■ Directions for this task
Lines in the listing below that include the word "function" need to be copied.

■ Data shown

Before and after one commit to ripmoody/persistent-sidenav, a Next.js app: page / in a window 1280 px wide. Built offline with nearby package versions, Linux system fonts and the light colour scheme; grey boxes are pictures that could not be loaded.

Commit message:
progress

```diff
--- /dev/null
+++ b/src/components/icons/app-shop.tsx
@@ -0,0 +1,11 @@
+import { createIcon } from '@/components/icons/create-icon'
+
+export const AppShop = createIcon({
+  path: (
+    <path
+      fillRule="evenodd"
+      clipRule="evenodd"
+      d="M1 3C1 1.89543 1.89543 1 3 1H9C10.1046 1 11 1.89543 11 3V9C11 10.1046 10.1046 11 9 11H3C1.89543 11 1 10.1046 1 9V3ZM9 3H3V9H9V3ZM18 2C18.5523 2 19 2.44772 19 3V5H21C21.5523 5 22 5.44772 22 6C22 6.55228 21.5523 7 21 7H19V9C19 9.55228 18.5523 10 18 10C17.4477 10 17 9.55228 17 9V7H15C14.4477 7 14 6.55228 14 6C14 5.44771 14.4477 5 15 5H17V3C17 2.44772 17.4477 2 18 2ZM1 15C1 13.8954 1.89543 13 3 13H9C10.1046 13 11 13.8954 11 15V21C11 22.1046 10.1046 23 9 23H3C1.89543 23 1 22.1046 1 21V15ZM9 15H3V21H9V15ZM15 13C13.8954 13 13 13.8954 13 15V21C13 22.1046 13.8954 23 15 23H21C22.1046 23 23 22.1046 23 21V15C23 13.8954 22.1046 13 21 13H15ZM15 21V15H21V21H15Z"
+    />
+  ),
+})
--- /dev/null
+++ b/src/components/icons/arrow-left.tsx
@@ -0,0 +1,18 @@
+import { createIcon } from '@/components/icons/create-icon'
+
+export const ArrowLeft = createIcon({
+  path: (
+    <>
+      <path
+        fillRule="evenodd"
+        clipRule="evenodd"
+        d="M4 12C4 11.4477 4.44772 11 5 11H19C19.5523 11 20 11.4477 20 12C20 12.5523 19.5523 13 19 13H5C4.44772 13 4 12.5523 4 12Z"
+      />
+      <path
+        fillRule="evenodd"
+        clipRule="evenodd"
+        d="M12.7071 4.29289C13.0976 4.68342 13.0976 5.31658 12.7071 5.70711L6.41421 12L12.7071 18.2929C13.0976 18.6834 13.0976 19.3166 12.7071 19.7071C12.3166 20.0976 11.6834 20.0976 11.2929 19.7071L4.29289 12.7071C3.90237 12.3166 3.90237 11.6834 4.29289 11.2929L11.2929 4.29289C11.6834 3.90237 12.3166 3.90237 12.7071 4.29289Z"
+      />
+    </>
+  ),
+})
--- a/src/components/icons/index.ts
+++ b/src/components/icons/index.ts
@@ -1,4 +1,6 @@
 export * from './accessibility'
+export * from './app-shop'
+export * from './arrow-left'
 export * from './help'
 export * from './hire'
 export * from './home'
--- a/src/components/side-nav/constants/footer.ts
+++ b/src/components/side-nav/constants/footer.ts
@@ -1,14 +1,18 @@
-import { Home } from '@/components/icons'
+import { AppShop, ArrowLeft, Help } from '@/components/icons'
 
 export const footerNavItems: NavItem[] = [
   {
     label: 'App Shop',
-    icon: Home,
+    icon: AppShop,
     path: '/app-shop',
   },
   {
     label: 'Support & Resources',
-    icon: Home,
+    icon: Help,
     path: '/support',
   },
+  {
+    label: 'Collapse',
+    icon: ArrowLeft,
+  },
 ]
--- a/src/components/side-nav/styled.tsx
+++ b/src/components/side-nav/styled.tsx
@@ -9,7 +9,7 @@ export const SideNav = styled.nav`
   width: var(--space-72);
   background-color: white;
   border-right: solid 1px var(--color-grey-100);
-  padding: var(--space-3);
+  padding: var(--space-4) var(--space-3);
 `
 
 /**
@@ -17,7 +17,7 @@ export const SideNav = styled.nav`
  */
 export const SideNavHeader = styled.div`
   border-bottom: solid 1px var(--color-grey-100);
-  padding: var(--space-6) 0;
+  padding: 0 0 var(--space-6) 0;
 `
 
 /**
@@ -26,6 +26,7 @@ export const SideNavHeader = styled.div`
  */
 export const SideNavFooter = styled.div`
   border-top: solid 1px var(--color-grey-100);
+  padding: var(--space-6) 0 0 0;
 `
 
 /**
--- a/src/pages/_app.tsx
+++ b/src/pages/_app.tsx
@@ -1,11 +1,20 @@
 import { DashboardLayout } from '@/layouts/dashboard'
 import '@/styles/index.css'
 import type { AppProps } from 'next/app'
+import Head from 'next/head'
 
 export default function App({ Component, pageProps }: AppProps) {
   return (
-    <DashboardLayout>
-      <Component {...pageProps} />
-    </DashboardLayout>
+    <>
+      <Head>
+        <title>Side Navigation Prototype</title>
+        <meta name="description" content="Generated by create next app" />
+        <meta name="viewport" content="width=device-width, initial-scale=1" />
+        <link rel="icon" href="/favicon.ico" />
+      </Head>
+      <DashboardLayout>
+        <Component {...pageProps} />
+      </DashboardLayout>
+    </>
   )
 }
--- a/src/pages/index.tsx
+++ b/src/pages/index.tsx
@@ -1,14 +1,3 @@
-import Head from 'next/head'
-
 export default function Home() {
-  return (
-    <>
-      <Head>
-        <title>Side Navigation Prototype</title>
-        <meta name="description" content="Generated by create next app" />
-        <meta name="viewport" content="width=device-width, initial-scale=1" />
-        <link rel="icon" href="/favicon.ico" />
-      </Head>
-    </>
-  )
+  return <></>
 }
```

* * *

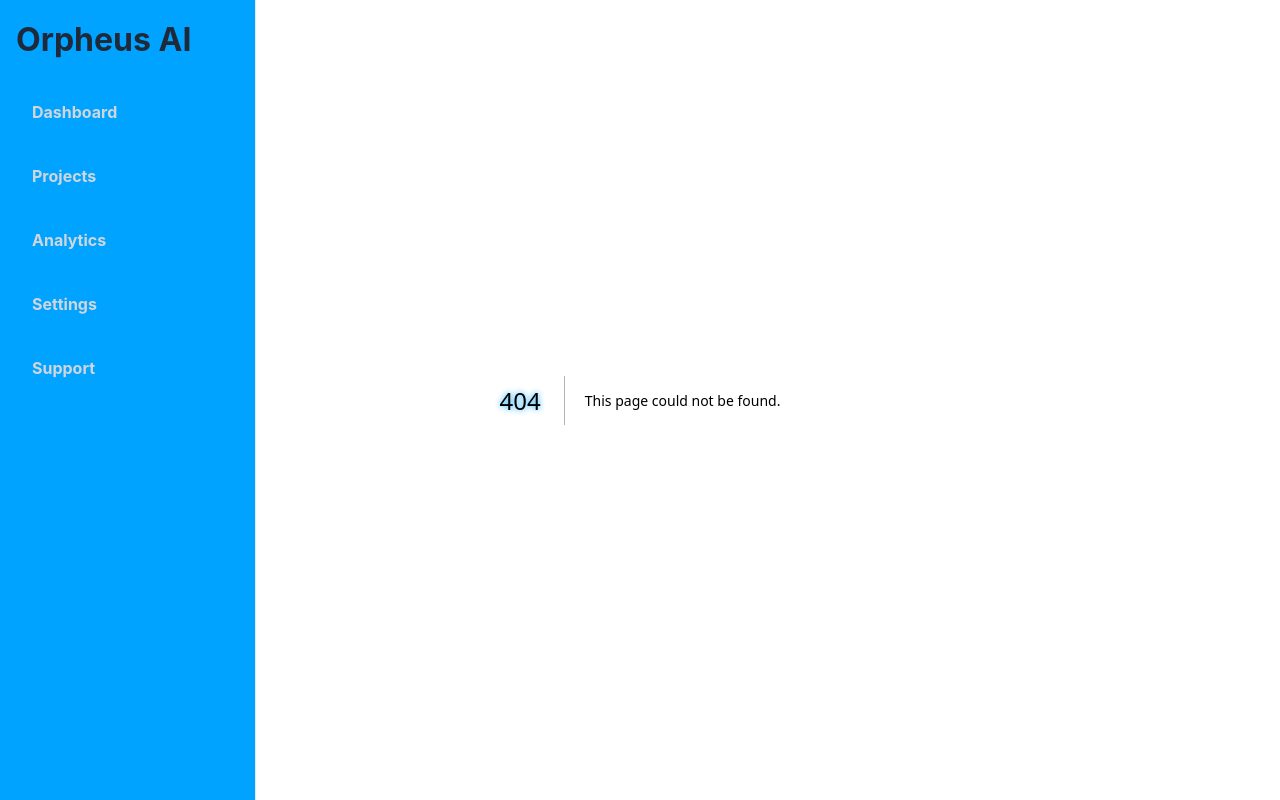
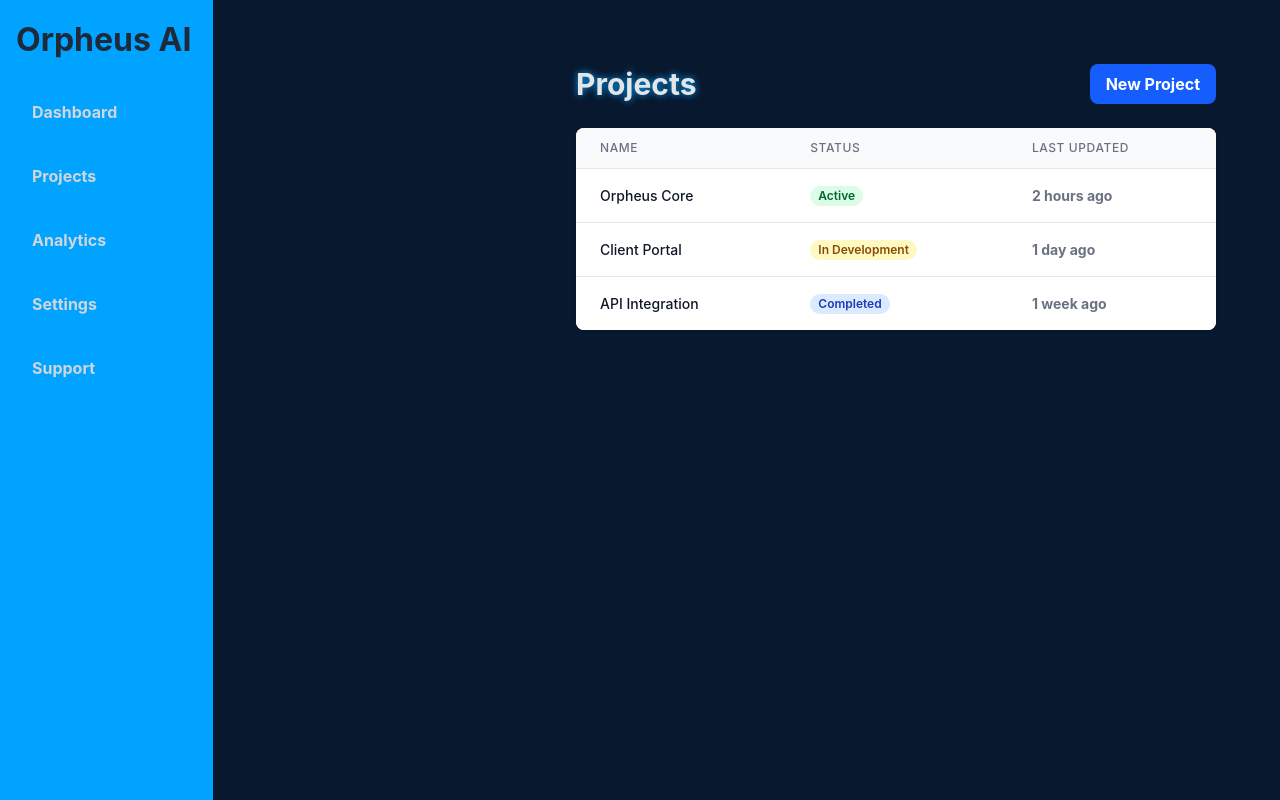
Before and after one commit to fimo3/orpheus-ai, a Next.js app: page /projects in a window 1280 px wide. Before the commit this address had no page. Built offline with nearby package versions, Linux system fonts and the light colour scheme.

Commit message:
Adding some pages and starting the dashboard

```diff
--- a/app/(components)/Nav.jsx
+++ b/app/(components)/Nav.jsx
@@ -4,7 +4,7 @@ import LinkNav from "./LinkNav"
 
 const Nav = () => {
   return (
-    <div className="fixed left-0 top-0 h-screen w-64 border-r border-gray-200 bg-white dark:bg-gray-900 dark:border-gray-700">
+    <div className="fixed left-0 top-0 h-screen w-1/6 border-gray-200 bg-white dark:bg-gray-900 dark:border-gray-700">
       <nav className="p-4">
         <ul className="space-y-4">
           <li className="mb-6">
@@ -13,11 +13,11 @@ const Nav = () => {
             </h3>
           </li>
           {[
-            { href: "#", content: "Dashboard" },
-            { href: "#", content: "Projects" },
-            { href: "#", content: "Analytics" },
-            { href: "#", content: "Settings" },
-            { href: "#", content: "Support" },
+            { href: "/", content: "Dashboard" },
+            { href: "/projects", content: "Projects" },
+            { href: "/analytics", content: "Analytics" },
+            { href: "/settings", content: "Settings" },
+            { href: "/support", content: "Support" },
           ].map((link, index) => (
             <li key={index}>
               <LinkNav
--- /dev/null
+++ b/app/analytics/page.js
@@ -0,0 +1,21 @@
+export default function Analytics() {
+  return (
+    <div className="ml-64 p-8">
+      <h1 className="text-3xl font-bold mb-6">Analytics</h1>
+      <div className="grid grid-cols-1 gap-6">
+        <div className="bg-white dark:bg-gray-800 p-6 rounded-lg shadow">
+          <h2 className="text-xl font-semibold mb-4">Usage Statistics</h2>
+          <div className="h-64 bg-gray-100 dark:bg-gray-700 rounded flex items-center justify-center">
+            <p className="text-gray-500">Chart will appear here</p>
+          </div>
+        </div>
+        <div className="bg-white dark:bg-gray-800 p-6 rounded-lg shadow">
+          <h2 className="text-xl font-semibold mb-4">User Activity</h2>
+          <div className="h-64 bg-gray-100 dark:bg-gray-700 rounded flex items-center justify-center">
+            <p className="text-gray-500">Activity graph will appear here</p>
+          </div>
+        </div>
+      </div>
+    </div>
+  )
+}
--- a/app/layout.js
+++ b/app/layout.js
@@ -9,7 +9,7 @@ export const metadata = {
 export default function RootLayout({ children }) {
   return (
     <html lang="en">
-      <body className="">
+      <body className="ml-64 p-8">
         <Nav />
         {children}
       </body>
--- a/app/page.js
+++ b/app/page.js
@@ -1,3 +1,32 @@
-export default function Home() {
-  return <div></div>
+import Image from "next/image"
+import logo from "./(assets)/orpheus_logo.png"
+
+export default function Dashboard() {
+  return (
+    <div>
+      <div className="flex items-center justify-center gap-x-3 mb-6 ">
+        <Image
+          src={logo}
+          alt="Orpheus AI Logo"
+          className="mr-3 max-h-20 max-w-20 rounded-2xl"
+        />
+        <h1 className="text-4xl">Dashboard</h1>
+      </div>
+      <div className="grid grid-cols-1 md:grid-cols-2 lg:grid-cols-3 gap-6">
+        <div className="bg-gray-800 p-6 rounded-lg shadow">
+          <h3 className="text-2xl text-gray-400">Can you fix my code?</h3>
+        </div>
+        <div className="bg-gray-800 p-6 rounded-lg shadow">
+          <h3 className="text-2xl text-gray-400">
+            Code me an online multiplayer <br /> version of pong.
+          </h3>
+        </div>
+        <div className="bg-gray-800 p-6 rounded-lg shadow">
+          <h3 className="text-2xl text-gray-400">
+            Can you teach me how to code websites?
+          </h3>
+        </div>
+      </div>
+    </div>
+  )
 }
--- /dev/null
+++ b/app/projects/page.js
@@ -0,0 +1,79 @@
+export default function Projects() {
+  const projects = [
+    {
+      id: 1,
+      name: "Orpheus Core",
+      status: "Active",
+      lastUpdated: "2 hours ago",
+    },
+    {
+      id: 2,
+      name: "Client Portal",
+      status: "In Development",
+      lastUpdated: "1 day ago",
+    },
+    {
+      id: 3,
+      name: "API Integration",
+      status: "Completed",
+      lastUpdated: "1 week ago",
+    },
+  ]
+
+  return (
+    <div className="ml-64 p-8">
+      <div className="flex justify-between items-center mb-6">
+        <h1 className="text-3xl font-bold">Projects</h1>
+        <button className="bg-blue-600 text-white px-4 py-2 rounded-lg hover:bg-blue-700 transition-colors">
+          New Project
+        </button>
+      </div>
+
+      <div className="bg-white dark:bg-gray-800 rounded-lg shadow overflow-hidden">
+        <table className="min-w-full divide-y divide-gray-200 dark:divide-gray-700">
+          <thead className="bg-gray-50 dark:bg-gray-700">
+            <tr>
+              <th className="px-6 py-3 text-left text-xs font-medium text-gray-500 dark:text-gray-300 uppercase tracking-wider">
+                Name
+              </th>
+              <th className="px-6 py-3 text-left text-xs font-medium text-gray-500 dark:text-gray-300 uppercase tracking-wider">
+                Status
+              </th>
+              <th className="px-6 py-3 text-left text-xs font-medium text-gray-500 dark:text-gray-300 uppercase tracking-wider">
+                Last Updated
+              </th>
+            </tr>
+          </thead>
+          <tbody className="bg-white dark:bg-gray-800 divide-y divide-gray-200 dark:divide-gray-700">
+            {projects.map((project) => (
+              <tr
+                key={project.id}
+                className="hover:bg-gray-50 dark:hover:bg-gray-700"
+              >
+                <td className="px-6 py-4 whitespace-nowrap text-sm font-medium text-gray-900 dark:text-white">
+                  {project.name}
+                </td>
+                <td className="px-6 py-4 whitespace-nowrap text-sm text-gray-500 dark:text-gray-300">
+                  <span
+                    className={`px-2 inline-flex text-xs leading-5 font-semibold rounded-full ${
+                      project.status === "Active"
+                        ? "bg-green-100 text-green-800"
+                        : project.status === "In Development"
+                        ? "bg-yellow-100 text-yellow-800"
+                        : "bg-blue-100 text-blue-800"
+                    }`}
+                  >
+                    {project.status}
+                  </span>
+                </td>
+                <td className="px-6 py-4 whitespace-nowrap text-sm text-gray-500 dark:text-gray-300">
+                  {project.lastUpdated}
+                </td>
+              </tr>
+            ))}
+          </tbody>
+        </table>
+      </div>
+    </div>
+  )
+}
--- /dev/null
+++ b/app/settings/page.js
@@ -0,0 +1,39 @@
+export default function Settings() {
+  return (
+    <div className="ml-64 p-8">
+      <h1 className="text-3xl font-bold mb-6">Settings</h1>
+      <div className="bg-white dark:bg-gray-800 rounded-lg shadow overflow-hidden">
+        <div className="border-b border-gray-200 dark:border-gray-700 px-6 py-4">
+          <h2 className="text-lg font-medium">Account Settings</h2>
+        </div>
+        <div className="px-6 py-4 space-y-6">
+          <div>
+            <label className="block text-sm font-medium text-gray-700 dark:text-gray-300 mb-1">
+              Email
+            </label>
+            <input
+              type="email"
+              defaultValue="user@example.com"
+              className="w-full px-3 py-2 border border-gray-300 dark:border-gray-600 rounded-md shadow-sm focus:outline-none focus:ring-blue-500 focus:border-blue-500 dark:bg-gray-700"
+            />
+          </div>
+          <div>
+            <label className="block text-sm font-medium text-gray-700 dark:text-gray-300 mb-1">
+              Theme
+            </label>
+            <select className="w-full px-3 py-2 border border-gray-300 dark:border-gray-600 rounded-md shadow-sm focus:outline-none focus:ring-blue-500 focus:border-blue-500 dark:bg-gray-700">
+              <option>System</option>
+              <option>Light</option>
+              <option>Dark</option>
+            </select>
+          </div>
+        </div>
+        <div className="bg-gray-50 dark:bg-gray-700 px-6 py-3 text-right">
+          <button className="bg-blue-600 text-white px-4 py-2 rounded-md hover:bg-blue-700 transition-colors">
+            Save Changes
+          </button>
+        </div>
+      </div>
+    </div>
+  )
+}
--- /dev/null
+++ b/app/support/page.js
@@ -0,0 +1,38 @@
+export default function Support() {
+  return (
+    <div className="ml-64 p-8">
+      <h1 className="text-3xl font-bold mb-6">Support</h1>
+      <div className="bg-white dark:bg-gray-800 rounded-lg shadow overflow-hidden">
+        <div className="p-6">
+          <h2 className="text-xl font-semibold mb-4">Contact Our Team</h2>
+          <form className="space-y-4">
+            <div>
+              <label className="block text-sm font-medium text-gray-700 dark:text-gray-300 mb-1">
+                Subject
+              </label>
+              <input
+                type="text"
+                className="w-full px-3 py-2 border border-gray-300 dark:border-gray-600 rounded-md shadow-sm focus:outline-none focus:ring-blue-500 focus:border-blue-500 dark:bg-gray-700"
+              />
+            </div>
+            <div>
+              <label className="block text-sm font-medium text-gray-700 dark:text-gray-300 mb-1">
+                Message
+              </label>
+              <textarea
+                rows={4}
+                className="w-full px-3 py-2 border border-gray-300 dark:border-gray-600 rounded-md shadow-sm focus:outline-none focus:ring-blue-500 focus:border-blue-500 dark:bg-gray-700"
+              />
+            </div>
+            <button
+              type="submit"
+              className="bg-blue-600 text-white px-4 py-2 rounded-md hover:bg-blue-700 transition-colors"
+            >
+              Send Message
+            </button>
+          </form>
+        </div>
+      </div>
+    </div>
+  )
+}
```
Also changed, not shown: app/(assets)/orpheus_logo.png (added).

■ Answer box
 export default function App({ Component, pageProps }: AppProps) {
 export default function Home() {
+export default function Analytics() {
 export default function RootLayout({ children }) {
-export default function Home() {
+export default function Dashboard() {
+export default function Projects() {
+export default function Settings() {
+export default function Support() {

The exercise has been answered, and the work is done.